Exercise requirements >>
Look over the entries and say how many lines include the word "Quality". Only the number, please.

Records excerpted from a collection:
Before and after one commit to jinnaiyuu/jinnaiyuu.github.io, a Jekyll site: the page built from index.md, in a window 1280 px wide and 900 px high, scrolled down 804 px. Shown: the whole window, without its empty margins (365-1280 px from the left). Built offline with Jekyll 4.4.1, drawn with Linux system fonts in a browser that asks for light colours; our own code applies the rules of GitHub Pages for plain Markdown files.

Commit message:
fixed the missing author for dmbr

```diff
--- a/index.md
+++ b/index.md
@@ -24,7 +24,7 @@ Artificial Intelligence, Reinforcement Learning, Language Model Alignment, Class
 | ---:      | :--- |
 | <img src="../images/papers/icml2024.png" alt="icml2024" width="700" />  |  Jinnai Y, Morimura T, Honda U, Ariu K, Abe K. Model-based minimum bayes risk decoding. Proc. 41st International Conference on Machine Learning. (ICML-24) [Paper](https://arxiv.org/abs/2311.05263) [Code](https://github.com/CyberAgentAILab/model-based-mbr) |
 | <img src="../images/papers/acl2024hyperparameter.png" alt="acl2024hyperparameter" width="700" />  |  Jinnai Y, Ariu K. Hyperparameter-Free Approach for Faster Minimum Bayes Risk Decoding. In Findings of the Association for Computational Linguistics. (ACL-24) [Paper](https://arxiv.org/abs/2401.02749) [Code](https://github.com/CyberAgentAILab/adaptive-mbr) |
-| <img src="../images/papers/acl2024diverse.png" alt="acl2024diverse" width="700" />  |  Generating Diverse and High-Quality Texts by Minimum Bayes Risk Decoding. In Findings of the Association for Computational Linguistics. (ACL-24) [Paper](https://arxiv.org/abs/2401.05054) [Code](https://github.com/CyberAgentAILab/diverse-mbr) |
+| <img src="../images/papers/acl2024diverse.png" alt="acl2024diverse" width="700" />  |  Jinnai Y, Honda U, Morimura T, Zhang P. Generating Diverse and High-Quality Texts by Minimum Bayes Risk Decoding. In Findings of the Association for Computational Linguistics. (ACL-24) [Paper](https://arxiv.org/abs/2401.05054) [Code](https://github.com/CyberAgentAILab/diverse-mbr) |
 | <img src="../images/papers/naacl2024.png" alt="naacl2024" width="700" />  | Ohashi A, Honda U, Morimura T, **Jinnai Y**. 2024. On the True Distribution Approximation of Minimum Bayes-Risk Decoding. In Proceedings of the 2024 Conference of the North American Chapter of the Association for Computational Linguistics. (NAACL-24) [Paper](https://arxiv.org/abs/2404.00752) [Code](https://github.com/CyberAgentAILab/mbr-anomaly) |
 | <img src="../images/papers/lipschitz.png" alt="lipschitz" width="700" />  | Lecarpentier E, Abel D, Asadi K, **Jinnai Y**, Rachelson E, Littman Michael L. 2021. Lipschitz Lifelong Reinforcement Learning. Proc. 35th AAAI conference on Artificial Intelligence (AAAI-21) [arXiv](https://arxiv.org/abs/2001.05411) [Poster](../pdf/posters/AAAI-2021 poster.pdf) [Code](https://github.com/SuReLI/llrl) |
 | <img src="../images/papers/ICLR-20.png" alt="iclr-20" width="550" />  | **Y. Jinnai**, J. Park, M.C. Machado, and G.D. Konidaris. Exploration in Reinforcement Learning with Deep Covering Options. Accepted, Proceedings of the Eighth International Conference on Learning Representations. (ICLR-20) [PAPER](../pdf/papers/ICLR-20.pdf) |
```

Response to the task >>
2